5. The Giant Limpet
Did you know that the giant limpet isn’t actually a “true” limpet but rather it’s actually a type of sea snail? Unlike true limpets, the giant limpet actually has a hole on the top of their shell where they expel waste rather than beneath the shell. The reason that these things are being used in medical research is because their blood is considered very special. Instead of hemoglobin, which carries oxygen in us vertebrates, these guys have hemocyanin that is used as a vaccine carrier protein. Just a liter of their blood is worth $100,000.

4. Hibernating Bears
You’re probably asking yourself “how the heck do sleeping bears have anything to contribute to science. Well, that’s exactly how, by sleeping. See, when bears go into hibernation something happens. It’s estimated that around 20 to 30 percent of their synapses become lost. A synapse is what allows the neurons in your brain to pass chemical or electrical signals to other neurons. However, when the bears awake from hibernation these connections are restored and the bear suffers from no memory loss. This information could prove useful in the fight against diseases such as Alzheimer’s disease.

3. The Gila Monster
This beauty of a lizard happens to be the largest of its kind in all of North America. It also happens to be the source for a highly beneficial drug called exenatide. That’s right the medication is derived from the gila monster’s own insides but also straight from its saliva. The exenatide is being used to help treat the blood sugar levels of those who suffer from type 2 diabetes. The effects of their spit has been tested on the appetites of rats and has shown that the rats no longer craved specific foods such as chocolate.

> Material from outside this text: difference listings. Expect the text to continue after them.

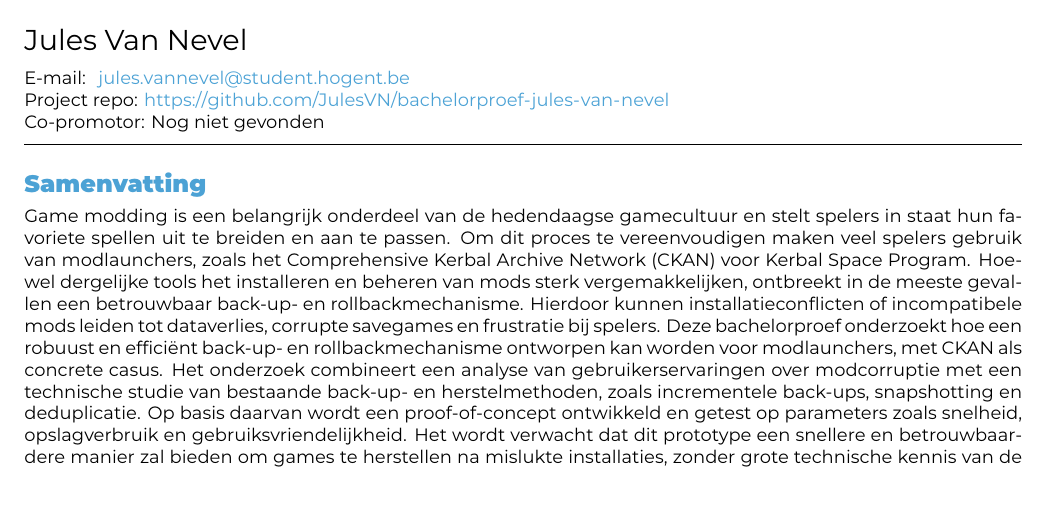
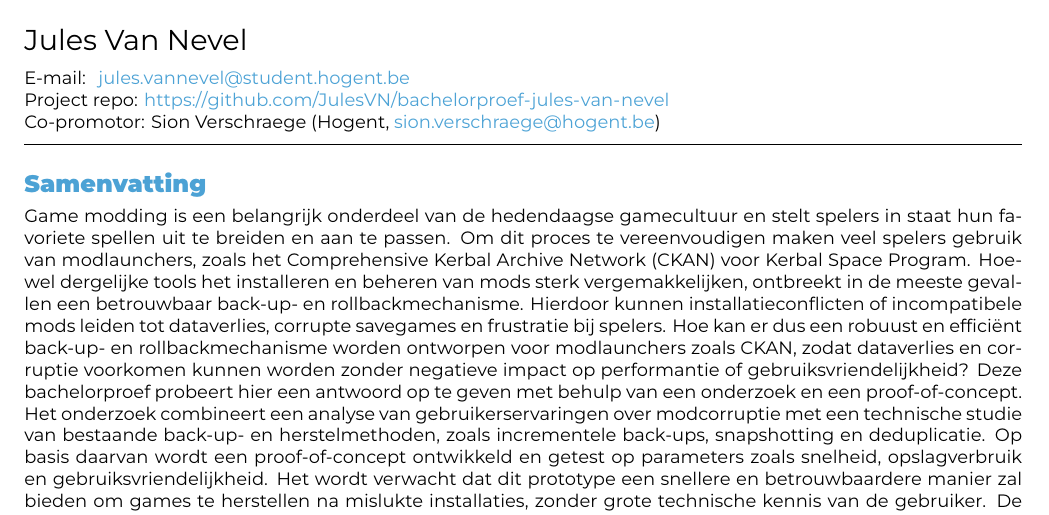
Before and after one commit to JulesVN/bachelorproef-jules-van-nevel, a LaTeX document (voorstel/VanNevelJules-BPvoorstel.tex): part of page 1 of 5, cut so that both start at the same text. Compiled offline with XeLaTeX.

Commit message:
finale onderzoeksvoorstel

```diff
--- a/voorstel/VanNevelJules-BPvoorstel.tex
+++ b/voorstel/VanNevelJules-BPvoorstel.tex
@@ -29,7 +29,7 @@
 
 \projectrepo{https://github.com/JulesVN/bachelorproef-jules-van-nevel}
 % TODO: Geef de co-promotor op
-\supervisor[Co-promotor]{Nog niet gevonden}
+\supervisor[Co-promotor]{Sion Verschraege (Hogent, \href{mailto:sion.verschraege@hogent.be}{sion.verschraege@hogent.be})}
 
 \specialisation{Mobile \& Enterprise development}
 \keywords{backup, rollback, versiebeheer, modlauncher, CKAN, Kerbal Space Program}
@@ -37,7 +37,7 @@
 \begin{document}
 
 \begin{abstract}
-Game modding is een belangrijk onderdeel van de hedendaagse gamecultuur en stelt spelers in staat hun favoriete spellen uit te breiden en aan te passen. Om dit proces te vereenvoudigen maken veel spelers gebruik van modlaunchers, zoals het Comprehensive Kerbal Archive Network (CKAN) voor Kerbal Space Program. Hoewel dergelijke tools het installeren en beheren van mods sterk vergemakkelijken, ontbreekt in de meeste gevallen een betrouwbaar back-up- en rollbackmechanisme. Hierdoor kunnen installatieconflicten of incompatibele mods leiden tot dataverlies, corrupte savegames en frustratie bij spelers. Deze bachelorproef onderzoekt hoe een robuust en efficiënt back-up- en rollbackmechanisme ontworpen kan worden voor modlaunchers, met CKAN als concrete casus. Het onderzoek combineert een analyse van gebruikerservaringen over modcorruptie met een technische studie van bestaande back-up- en herstelmethoden, zoals incrementele back-ups, snapshotting en deduplicatie. Op basis daarvan wordt een proof-of-concept ontwikkeld en getest op parameters zoals snelheid, opslagverbruik en gebruiksvriendelijkheid. Het wordt verwacht dat dit prototype een snellere en betrouwbaardere manier zal bieden om games te herstellen na mislukte installaties, zonder grote technische kennis van de gebruiker. De resultaten zullen leiden tot praktische richtlijnen voor de ontwikkeling van toekomstbestendige modlaunchers en bijdragen aan een stabielere, meer gebruiksvriendelijke moddingervaring voor spelers en ontwikkelaars.
+Game modding is een belangrijk onderdeel van de hedendaagse gamecultuur en stelt spelers in staat hun favoriete spellen uit te breiden en aan te passen. Om dit proces te vereenvoudigen maken veel spelers gebruik van modlaunchers, zoals het Comprehensive Kerbal Archive Network (CKAN) voor Kerbal Space Program. Hoewel dergelijke tools het installeren en beheren van mods sterk vergemakkelijken, ontbreekt in de meeste gevallen een betrouwbaar back-up- en rollbackmechanisme. Hierdoor kunnen installatieconflicten of incompatibele mods leiden tot dataverlies, corrupte savegames en frustratie bij spelers. Hoe kan er dus een robuust en efficiënt back-up- en rollbackmechanisme worden ontworpen voor modlaunchers zoals CKAN, zodat dataverlies en corruptie voorkomen kunnen worden zonder negatieve impact op performantie of gebruiksvriendelijkheid? Deze bachelorproef probeert hier een antwoord op te geven met behulp van een onderzoek en een proof-of-concept. Het onderzoek combineert een analyse van gebruikerservaringen over modcorruptie met een technische studie van bestaande back-up- en herstelmethoden, zoals incrementele back-ups, snapshotting en deduplicatie. Op basis daarvan wordt een proof-of-concept ontwikkeld en getest op parameters zoals snelheid, opslagverbruik en gebruiksvriendelijkheid. Het wordt verwacht dat dit prototype een snellere en betrouwbaardere manier zal bieden om games te herstellen na mislukte installaties, zonder grote technische kennis van de gebruiker. De resultaten zullen leiden tot praktische richtlijnen voor de ontwikkeling van toekomstbestendige modlaunchers en bijdragen aan een stabielere, meer gebruiksvriendelijke moddingervaring voor spelers en ontwikkelaars.
 \end{abstract}
 
 \tableofcontents
```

2. The Porcupine
These creatures are most notably recognized for their prickly quills that end up in the faces of unlucky predators who are hungry enough to make the mistake of going after them. Once in range, the porcupine will launch their quills at their attacker. Researchers hope to study and use these quills to apply them towards human needs. The quills of a porcupine are easily able to pierce the skin and biomedical engineers are trying to create a synthetic version of these in order to deliver less painful shots and potentially prevent fluid leakage after a surgery
Before we reveal number one, let us know in the comments below which one of these animals you think will be the most useful in science and don’t forget to subscribe! And now…

1. The Zebrafish
You may or may not have heard of a zebrafish but they are extremely well-known in the world of modern medicine. From cancer to repairing retinal damage, these small swimmers are used by scientists in a multitude of research programs. One of those programs being that the zebrafish is able to create its own special compound that helps it regulate its metabolism. An MD at the University of California, San Francisco named Philipp Gut, who is the lead researcher of the project, hopes that this same compound could be used to help regulate obesity and type 2 diabetes.